- [TASK STATEMENT]
Your answer needs to include each line of the records in which the string "from" can be found.

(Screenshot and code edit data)
::::::
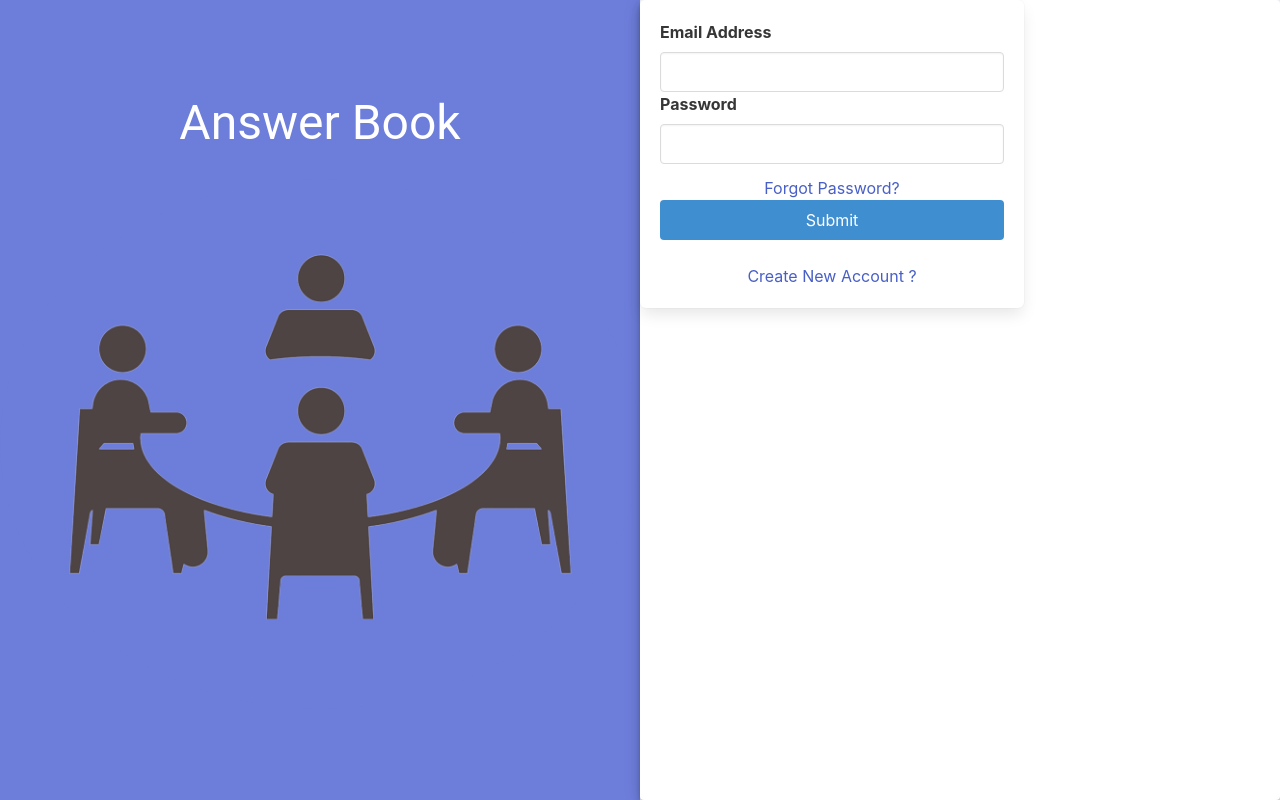
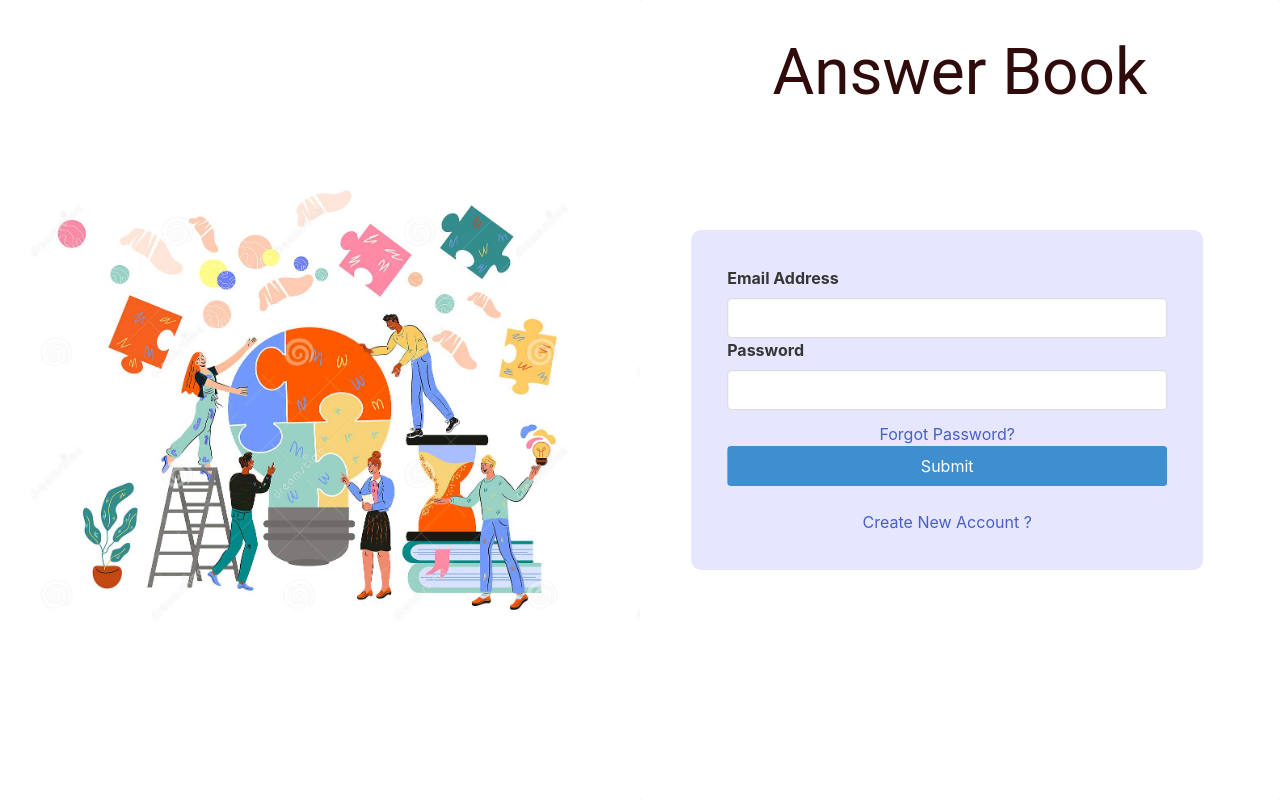
Before and after one commit to shivambhojani/AnserBook-UI, a React (Create React App) app: page / in a window 1280 px wide. Built offline with nearby package versions, Linux system fonts and the light colour scheme.

Commit message:
beautification login screen

```diff
--- a/src/components/Login/Form.css
+++ b/src/components/Login/Form.css
@@ -7,7 +7,7 @@
 
 .imagecontainer {
   display: flex;
-  background: #6d7dda;
+  background: white;
   align-items: center;
   justify-content: center;
 }
@@ -20,11 +20,9 @@
 
 .imagebox {
   background: white;
-  border-radius: 50%;
   display: flex;
   justify-content: center;
   align-items: center;
-  background: #6d7dda;
 }
 
 .imageframe {
@@ -33,24 +31,27 @@
 }
 
 .image {
-  padding: 50px;
+  padding: 0px;
 }
 
 .title {
-  color: #ffffff;
+  color: #300b0b;
   text-align: center;
-  font-size: 3rem !important;
+  font-size: 4rem !important;
 }
 
 .titlecontainer {
-  margin: 0px 0px 1.5rem 0px;
+  margin: 30px 0px 3rem 0px;
   font-weight: 700 !important;
 }
 
-.box {
+.loginBox {
+  background-color: rgb(230, 230, 255);
   margin: 10 10 10 10;
-  width: 60%;
-  /* position: absolute;
+  width: 40%;
+  position: absolute;
   top: 50%;
-  transform: translate(10%, -50%); */
+  transform: translate(10%, -50%);
+  padding: 2.25rem;
+  border-radius: 10px;
 }
--- a/src/components/Login/Form.tsx
+++ b/src/components/Login/Form.tsx
@@ -5,7 +5,7 @@ import validate from "./LoginFormValidationRules";
 import { useNavigate } from "react-router-dom";
 import { Link } from "react-router-dom";
 import { Grid, Typography, Box } from "@mui/material";
-import logo from "../../assets/app-logo.png";
+import logo from "../../assets/app-logo-2.png";
 import Paper from "@mui/material/Paper";
 import httpClient from "../../thunk/interceptor";
 import { toast } from "react-toastify";
@@ -62,13 +62,6 @@ const Form = (props: any): any => {
       <Grid item xs={false} sm={5} md={6} className="imagecontainer">
         <Grid container direction="column" className="imagegrid">
           <Grid>
-            <Box className="titlecontainer">
-              <Typography component="h1" variant="h5" className="title">
-                Answer Book
-              </Typography>
-            </Box>
-          </Grid>
-          <Grid>
             <section className="imagebox">
               <Box className="imageframe">
                 <img src={logo} alt="Logo" className="image" />
@@ -78,8 +71,15 @@ const Form = (props: any): any => {
         </Grid>
       </Grid>
 
-      <Grid item xs={12} sm={7} md={6} component={Paper} elevation={6}>
-        <div className="box">
+      <Grid item xs={12} sm={7} md={6} component={Paper} elevation={0}>
+        <Grid>
+          <Box className="titlecontainer">
+            <Typography component="h1" variant="h5" className="title">
+              Answer Book
+            </Typography>
+          </Box>
+        </Grid>
+        <div className="loginBox">
           <form onSubmit={onsubmit} noValidate>
             <div className="attributes">
               <label className="label">Email Address</label>
```
Also changed, not shown: src/assets/app-logo-2.png (added).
::::::
- [ANSWER AREA]
@@ -5,7 +5,7 @@ import validate from "./LoginFormValidationRules";
 import { useNavigate } from "react-router-dom";
 import { Link } from "react-router-dom";
 import { Grid, Typography, Box } from "@mui/material";
-import logo from "../../assets/app-logo.png";
+import logo from "../../assets/app-logo-2.png";
 import Paper from "@mui/material/Paper";
 import httpClient from "../../thunk/interceptor";
 import { toast } from "react-toastify";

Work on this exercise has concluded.